  • Some companies develop most of the application logic using high-level modelling tools, for example, MathWorks MatLab or IBM Rhapsody. Such tools might generate algorithm-, software framework-, or logic code in generic C/C++ that can equally well be tested on the PC, perhaps in a "simulation" environment. When the generic algorithm and logic code is deemed to be correct, the same code is run on the actual target hardware (using different hardware abstraction layer libraries). For developers finding themselves in this use-case, it might be a lot more convenient to be able to build and debug both the PC and embedded versions of their code using the same tool.

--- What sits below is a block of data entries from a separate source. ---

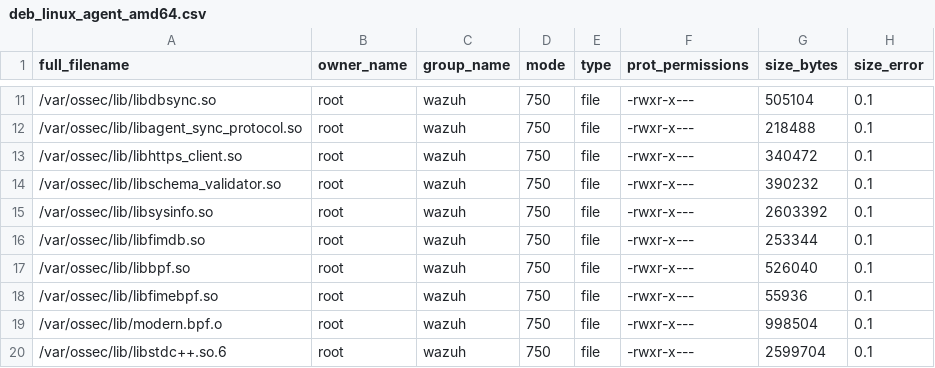
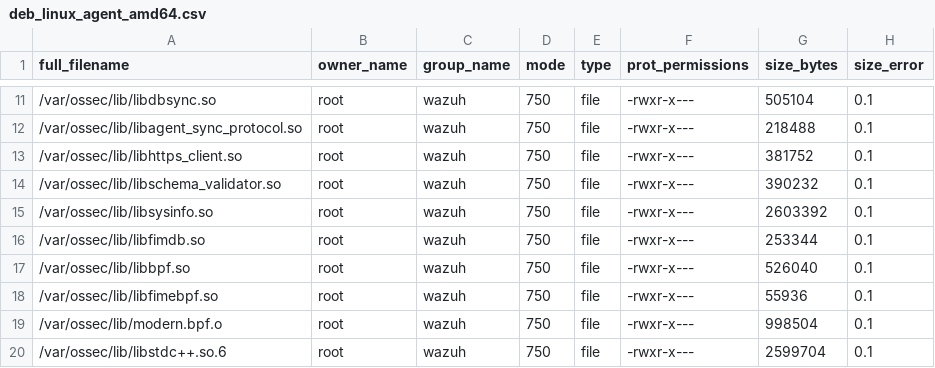
Before and after one commit to wazuh/wazuh, a CSV file: .github/actions/check_files/deb_linux_agent_amd64.csv, drawn as a sheet; only a part is shown, gaps mark what is left out.

Commit message:
fix: size libhttps_client.so for this slice
check_files enforces the packaged library size to within 10% and only the
package build measures it exactly, so it drifts one slice at a time. The
/stateful sender, the STREAM intake and the framing put it past the band:
deb 340472 -> 381752 and rpm 324096 -> 365376, both +41280 bytes.

i386 mirrors amd64 as it already did; only the amd64 packages enforce the
check.

```diff
--- a/.github/actions/check_files/deb_linux_agent_amd64.csv
+++ b/.github/actions/check_files/deb_linux_agent_amd64.csv
@@ -12,3 +12,3 @@ full_filename,owner_name,group_name,mode,type,prot_permissions,size_bytes,size_e
 /var/ossec/lib/libagent_sync_protocol.so,root,wazuh,750,file,-rwxr-x---,218488,0.1
-/var/ossec/lib/libhttps_client.so,root,wazuh,750,file,-rwxr-x---,340472,0.1
+/var/ossec/lib/libhttps_client.so,root,wazuh,750,file,-rwxr-x---,381752,0.1
 /var/ossec/lib/libschema_validator.so,root,wazuh,750,file,-rwxr-x---,390232,0.1
```
Also changed, not shown: 3 other files.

With Atollic TrueSTUDIO, you can create both x86 host-PC projects and deeply embedded ARM Cortex projects. Furthermore, you can have two such projects open in the IDE workspace at the same time, and even launch parallel debug sessions.

Again consider the second bullet-point above; the one with the same communications protocol code running on both the PC side and the embedded side as both systems exchange messages with each other.

With Atollic TrueSTUDIO, you can launch a debug session for both the x86 host-PC application and the embedded ARM Cortex application at the same time. You can set breakpoints on both sides, and step the code on either side as the two systems exchange protocol messages forwards and backwards to move through the handshaking sequence.

The capabilities of a tool to debug the behavior of two systems simultaneously as they communicate with each other across PC/embedded boundaries is quite unique and a major time-saver in certain situations.

If you haven't explored the use of the x86 host-PC compiler and debugger in TrueSTUDIO yet, you might find this capability very interesting indeed!

Do you want to learn more on ARM Cortex development and debugging? Read this whitepaper:

Read our ARM development  whitepaper!

 

Topics: Atollic TrueSTUDIO